DL: Tough question. I think there will always be a need for unbiased opinions. With bands being so f-ing accessible it has spawned a legion of fangirls/boys who really have little regard for the actual quality of content. That just creates overly bloated egos and a complacency when it comes to writing. There is definitely a need for those to say “Yeah, you look cute on stage but your music is subpar, tighten up”.
H: You feature a number of up and coming acts on your site, not to mention working with others to help further develop their career. Where do you go when you want to discover new talent?
DL: I have been lucky enough to have gained the interest of a vast amount of labels, management companies, publicists and bands. I discover new talent daily directly through our site or our email for the most part. I will stumble upon the odd band from time to time while soundcloud is on random or if we are covering a show that another band approaches us about working with us.

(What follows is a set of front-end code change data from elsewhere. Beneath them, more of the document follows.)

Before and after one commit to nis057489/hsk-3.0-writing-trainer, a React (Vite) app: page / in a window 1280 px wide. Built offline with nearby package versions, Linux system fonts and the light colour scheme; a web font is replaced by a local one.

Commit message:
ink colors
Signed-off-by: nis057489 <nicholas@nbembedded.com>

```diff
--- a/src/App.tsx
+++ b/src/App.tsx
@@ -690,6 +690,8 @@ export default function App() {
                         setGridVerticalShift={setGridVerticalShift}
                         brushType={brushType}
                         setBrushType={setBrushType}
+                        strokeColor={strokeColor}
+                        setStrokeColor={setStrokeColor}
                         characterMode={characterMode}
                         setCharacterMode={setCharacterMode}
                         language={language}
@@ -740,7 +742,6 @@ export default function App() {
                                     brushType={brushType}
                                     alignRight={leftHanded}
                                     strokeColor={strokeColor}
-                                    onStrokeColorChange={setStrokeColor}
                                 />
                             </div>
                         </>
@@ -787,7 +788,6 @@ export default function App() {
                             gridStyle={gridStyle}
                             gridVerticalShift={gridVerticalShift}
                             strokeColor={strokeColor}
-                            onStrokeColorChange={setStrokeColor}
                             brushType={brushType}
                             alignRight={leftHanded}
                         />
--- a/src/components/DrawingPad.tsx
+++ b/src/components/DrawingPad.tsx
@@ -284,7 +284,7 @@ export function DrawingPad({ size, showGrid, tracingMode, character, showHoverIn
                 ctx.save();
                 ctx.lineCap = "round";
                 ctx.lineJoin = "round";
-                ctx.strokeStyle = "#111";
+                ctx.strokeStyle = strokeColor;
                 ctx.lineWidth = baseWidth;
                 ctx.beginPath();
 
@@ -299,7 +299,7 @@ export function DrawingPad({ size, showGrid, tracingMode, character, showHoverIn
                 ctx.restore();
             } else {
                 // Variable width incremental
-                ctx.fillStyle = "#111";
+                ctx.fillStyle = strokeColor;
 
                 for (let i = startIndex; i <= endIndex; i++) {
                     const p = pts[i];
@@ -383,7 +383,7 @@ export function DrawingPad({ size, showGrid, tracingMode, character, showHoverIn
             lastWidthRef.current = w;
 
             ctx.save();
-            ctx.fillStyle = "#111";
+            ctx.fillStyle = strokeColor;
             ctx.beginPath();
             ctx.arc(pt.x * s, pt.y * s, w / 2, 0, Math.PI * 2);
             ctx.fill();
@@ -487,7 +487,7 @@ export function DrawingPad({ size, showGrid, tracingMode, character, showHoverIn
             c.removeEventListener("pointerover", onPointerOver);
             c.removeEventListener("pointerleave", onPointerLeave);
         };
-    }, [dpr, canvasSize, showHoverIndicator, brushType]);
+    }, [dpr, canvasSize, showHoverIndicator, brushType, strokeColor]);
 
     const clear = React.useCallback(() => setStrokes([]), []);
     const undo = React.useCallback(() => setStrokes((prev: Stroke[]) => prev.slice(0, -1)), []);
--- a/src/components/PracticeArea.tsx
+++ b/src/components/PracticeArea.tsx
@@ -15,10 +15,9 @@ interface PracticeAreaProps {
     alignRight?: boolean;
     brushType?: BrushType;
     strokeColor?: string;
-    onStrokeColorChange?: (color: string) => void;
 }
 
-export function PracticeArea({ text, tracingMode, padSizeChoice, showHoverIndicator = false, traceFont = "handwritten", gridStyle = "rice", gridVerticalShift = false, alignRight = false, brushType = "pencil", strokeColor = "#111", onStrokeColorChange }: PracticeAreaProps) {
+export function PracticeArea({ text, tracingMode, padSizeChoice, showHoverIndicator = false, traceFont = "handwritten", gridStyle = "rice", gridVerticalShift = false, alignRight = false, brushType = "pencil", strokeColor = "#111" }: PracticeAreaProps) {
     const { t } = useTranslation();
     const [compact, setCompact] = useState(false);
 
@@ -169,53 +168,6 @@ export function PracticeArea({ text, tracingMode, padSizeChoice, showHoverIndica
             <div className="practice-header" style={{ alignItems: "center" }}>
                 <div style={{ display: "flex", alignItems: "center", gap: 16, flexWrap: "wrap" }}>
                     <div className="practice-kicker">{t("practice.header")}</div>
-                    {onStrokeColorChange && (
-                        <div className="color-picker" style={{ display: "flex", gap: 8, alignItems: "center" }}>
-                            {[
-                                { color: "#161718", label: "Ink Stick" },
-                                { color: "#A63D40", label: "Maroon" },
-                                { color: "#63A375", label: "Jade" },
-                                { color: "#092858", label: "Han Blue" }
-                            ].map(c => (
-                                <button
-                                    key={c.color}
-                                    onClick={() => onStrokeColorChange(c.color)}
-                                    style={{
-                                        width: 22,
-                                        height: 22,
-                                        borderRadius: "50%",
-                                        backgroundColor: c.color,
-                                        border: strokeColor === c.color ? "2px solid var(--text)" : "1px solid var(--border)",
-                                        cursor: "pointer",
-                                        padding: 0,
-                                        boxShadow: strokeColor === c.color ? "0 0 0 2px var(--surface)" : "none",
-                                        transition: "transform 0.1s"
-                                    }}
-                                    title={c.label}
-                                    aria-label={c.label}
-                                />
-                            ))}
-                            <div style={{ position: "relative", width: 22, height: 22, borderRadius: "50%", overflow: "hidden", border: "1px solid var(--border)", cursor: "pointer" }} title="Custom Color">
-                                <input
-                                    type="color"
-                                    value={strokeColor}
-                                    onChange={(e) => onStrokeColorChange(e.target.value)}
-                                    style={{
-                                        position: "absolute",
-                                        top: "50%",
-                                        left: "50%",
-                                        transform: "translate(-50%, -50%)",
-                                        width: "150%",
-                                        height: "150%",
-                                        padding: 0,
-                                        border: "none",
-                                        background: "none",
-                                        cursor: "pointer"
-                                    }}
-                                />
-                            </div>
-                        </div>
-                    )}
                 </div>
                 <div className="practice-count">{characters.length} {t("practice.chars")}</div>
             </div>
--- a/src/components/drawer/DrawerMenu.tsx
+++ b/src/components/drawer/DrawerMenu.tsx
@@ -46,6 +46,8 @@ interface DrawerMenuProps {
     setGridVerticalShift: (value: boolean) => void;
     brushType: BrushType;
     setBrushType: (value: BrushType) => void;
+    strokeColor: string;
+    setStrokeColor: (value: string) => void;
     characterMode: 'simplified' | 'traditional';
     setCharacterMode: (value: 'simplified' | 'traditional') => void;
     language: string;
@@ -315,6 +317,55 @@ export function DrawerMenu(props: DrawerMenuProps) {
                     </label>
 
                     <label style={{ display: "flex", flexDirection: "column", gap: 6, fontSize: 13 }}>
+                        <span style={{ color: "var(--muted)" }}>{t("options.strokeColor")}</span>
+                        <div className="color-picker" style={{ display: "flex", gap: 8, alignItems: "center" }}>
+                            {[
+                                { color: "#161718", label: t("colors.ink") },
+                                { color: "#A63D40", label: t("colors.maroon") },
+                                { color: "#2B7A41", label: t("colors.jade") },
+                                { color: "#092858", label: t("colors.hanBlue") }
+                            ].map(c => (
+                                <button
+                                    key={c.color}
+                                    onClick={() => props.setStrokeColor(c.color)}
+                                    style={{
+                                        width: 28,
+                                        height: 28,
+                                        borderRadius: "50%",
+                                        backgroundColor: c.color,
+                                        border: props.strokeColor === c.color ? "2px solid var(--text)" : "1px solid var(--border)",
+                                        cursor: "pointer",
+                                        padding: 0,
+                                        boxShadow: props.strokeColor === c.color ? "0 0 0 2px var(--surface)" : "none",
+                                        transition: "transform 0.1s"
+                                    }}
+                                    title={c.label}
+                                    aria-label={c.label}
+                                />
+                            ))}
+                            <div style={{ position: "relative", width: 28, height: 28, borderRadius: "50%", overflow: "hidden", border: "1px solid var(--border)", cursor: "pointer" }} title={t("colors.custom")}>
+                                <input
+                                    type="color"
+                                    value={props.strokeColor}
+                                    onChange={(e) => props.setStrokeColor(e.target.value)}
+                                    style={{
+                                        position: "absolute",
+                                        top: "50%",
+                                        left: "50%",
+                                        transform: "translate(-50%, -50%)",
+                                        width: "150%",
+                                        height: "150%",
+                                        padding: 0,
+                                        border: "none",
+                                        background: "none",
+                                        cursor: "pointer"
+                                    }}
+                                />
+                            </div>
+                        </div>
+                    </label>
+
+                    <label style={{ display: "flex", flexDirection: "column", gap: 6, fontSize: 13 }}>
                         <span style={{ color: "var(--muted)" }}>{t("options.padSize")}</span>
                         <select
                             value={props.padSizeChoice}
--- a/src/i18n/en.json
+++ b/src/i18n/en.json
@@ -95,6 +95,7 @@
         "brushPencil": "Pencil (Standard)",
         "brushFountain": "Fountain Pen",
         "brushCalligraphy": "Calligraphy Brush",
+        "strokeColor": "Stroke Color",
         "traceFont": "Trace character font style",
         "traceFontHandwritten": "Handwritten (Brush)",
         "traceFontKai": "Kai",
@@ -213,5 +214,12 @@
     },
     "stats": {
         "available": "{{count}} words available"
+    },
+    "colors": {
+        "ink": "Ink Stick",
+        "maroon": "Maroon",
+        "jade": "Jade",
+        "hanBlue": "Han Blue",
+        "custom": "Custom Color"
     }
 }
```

H: What advice would you offer someone who wanted to increase their chances of sticking out from the plethora of bands vying for your attention via email or other form of submission?

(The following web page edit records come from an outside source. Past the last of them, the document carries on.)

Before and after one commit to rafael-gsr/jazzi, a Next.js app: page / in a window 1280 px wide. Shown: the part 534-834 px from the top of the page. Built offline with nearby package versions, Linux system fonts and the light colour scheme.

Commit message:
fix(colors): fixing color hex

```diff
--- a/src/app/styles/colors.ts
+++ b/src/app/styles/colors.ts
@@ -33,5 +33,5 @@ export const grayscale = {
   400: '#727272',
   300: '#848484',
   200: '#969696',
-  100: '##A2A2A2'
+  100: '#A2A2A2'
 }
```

DL: We get a lot of email submissions through the site and social networks. I prefer to be approached through the site. One, that means they were checking out the site =) and Two, email is much more convenient for me. If an artist or band presents us with a well written submission with all the information in one place, 9 times out of 10 I will post them. With the mass amount of posting we do a day, there just isn’t time to track down photos, bios, links etc. Not saying I don’t ever, I just prefer to have it all right in front of me.

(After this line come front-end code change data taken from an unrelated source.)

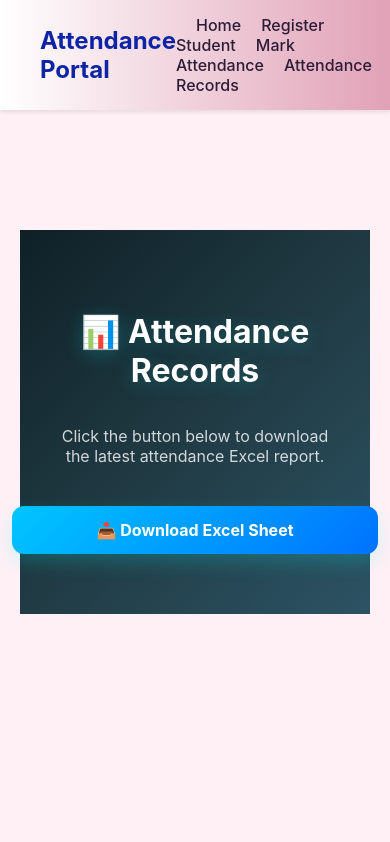
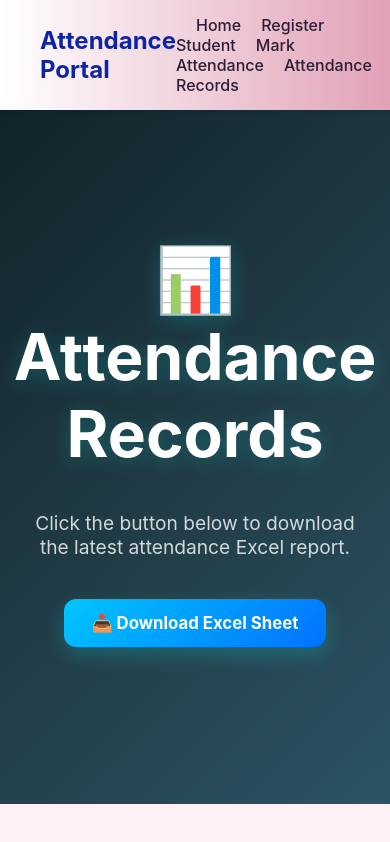
Before and after one commit to het0305/facedetection, a React (Create React App) app in the folder frontend/: page /records in a window 390 px wide. Built offline with nearby package versions, Linux system fonts and the light colour scheme.

Commit message:
version 2

```diff
--- a/frontend/src/components/AttendanceRecords.css
+++ b/frontend/src/components/AttendanceRecords.css
@@ -6,10 +6,8 @@
   height: 100vh;
   align-items: center;
   justify-content: center;
-
-  background-color: ;
+  background-color: none;
   padding: 20px;
-
 }
 .attendance-records-container {
   padding: 60px 20px;
@@ -20,11 +18,11 @@
   justify-content: center;
   color: #ffffff;
   text-align: center;
+  width: 100%;
+  height: 100%;
 }
-
-/* ==== Title ==== */
 .attendance-title {
-  font-size: 2.75rem;
+  font-size: 4rem;
   font-weight: bold;
   margin-bottom: 20px;
   text-shadow: 0 4px 20px rgba(0, 255, 255, 0.2);
@@ -57,20 +55,3 @@
   background: linear-gradient(135deg, #0072ff, #00c6ff);
   transform: translateY(-2px);
 }
-
-/* ==== Responsive ==== */
-@media screen and (max-width: 480px) {
-  .attendance-title {
-    font-size: 2rem;
-  }
-
-  .attendance-description {
-    font-size: 1rem;
-    padding: 0 10px;
-  }
-
-  .download-button {
-    width: 100%;
-    font-size: 1rem;
-  }
-}
```
Also changed, not shown: 6 other files (tests, documents, lock files or other folders).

H: When it comes to receiving music for review and feature consideration, which services do you prefer and why?
DL: I myself enjoying putting together artists features, especially if it is a band I have never heard before that I find rad. I also enjoy interviews, but the artist features are where my heart is at. I feel like they get appreciated more by the artist as well. Reviews definitely get more hits, yeah….I LOVE hits but I would be lying if I said that matters most to me. I just want to be loved *haha
H: How do you feel about album leaks? Are they preventable?
DL: Album leaks have just become part of the deal. In an effort to reach more and more people, new music is sent out all over the world. To be honest, it can’t be prevented. Human nature is human nature. Ya know. Not everyone abides by the rules and that will always be the case. I am pretty sure my friends gave up on getting free music from me a long time ago.
H: If you could change one thing about the music industry, what would it be?
DL: If you’re an artist, treat it as such. Stop the trend of being a musician to be a musician and not to express your artistry. Most of my favorites bands are artists, they write music as an expression not because it sounds good to that guitar riff or bass line. Write music that you want everyone to hear not music that everyone wants to hear.
H: Before we let you go, can you tell us a bit about what you have planned in the months ahead?
DL: We actually have a ton planned for the coming months. There will be a complete overhaul and recoding of the site. The content will not change, just the format and ease of navigation. We recently purchased new HD video equipment and gear to begin filming a lot more interviews and one off music sessions with artists. We already have several lined up and looking forward to getting those out to our readers. There are also a few bands that will be taking part of our tour life video series. We will be sending handheld cams out with bands on tour to get a look at the day to day like of being on tour. I am working towards getting back to sponsoring more events and potentially sponsoring our first tour.